Panelists included Ann Hambly, president and CEO of 1st Service Solutions in Grapevine, Texas; Michael Carp, executive vice president of special servicing and real estate owned (REO) property in the Dallas office of Berkadia Commercial Mortgage; and Brian Weinhart, partner at the Los Angeles-based law firm of Steckbauer Weinhart Jaffe, which specializes in real estate transactions.

Contrary to what some borrowers believe, it is not in the best interest of special servicers to dawdle when it comes to resolving troubled loans, says Carp of Berkadia Commercial Mortgage, the fifth largest special servicer in the commercial/multifamily mortgage market.

“If you look at the top five servicers, three of them are aligned with a fund,” says Carp. “They are under pressure to resolve the assets as quickly as possible.” LNR Partners, the largest special servicer with a loan portfolio of $191.7 billion as of Dec. 31, is aligned with private equity giant Cerberus Capital Management.

Not only does LNR serve as special servicer, but it also is a buyer of risky non-investment grade CMBS, the so-called B-piece buyer. By virtue of wearing two hats as investor and special servicer, LNR has an incentive to address problem loans as quickly as possible, says Carp. “The fee income isn't significant,” he emphasizes.

Even though Berkadia doesn't invest in the loans which it presides over as special servicer, its customers are equally as demanding. “They don't want us to [generate] fees any longer than necessary,” says Carp. Berkadia's special servicing portfolio totaled $43.9 billion as of Dec. 31, according to the Mortgage Bankers Association.

Whose problem is it anyway?

The special servicer has a lot of tools at its disposal. It can modify a loan, grant a discounted payoff, compromise on the debt, change the interest rate, or even the amortization. Still, it's the borrower's responsibility to devise a solution, says Weinhart, the lawyer. “I've heard a lot of complaints that borrowers will approach the special servicer and say, ‘Help, I've got a problem and figure it out for me.’”

The owner needs to document the steps he's taken to try and steady the ship and convince bond certificate holders that his plan is in their best interests, says Weinhart.

What kind of relief should financially troubled property owners expect to receive from special servicers?

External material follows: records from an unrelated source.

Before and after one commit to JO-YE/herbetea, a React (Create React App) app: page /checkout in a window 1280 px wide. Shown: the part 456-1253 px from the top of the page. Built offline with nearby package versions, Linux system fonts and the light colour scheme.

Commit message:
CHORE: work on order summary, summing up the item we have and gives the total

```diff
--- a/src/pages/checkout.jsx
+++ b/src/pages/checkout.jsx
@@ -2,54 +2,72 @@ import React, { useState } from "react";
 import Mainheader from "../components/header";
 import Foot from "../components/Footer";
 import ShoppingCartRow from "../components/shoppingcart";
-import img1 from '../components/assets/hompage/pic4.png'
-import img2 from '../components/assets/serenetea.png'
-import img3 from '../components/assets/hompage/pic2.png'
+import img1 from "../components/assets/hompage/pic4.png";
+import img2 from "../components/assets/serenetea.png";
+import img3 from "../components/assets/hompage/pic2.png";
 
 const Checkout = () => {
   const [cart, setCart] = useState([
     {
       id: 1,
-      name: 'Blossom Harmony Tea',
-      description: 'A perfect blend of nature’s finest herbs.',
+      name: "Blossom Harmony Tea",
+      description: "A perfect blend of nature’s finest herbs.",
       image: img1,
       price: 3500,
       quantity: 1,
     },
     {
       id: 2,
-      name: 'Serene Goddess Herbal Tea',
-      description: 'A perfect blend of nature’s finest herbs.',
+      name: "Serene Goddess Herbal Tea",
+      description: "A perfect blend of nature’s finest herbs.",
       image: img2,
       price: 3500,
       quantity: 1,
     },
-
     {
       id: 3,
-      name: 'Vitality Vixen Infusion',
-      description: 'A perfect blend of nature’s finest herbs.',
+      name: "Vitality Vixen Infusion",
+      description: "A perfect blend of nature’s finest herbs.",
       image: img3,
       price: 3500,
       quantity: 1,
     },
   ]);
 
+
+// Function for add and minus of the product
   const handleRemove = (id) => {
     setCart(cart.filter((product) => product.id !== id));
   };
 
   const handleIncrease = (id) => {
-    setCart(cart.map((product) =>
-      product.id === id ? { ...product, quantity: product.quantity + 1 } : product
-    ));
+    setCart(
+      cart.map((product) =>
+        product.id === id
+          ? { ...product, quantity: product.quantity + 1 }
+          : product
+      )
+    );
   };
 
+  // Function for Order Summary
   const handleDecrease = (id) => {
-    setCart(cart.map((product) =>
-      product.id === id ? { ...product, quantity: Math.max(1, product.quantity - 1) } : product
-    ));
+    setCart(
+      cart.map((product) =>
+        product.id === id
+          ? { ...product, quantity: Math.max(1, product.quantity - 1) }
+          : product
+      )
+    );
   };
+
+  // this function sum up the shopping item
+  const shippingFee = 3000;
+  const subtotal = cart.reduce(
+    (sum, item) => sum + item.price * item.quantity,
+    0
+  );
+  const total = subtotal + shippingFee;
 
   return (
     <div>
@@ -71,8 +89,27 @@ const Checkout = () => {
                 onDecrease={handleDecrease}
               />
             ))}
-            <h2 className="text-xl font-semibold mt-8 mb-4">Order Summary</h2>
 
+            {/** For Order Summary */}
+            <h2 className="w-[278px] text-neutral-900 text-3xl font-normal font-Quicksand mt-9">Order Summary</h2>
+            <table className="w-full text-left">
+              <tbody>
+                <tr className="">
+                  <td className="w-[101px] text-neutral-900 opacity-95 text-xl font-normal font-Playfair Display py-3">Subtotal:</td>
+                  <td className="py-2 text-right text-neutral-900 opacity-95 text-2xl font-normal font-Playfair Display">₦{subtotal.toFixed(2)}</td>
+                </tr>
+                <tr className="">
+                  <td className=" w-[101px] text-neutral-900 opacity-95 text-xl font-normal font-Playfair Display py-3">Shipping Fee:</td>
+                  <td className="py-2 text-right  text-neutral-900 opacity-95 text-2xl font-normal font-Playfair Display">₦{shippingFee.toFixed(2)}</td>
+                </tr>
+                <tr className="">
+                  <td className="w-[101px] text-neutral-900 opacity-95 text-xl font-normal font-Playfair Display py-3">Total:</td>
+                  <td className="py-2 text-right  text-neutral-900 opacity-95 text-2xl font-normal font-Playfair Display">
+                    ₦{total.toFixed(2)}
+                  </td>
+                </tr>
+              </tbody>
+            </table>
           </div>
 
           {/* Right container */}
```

Hambly, who specializes in guiding owners through the approval process for loan assumptions, modifications, or extensions, says the answer to that question hinges greatly on the reliability of historical data and income projections.

“I know it's hard to do in this economy, but you need to have a real good forecast of where you think income is going to go over the next year, or two, or three because you are going to know it a lot better than anyone else at this point.”

Cash is king with special servicers, says Carp of Berkadia Commercial Mortgage. Borrowers unable to make the mortgage payments on assets that are in special servicing must still be able to account for the cash at the property level.

“You'd be surprised by the number of CMBS borrowers who can't give us the accounting reports we're looking for — something as simple as where the cash went,” says Carp. “Let's see the cash flow statement for the last 12 months.”

Carp also has a word of advice for borrowers about the special servicing process. “Whether you are using a consultant, or looking at yourself in the mirror, be realistic about the expectations from the workout. We weren't partners when you had a 1.7 debt-coverage ratio, and we're not going to be partners going forward.”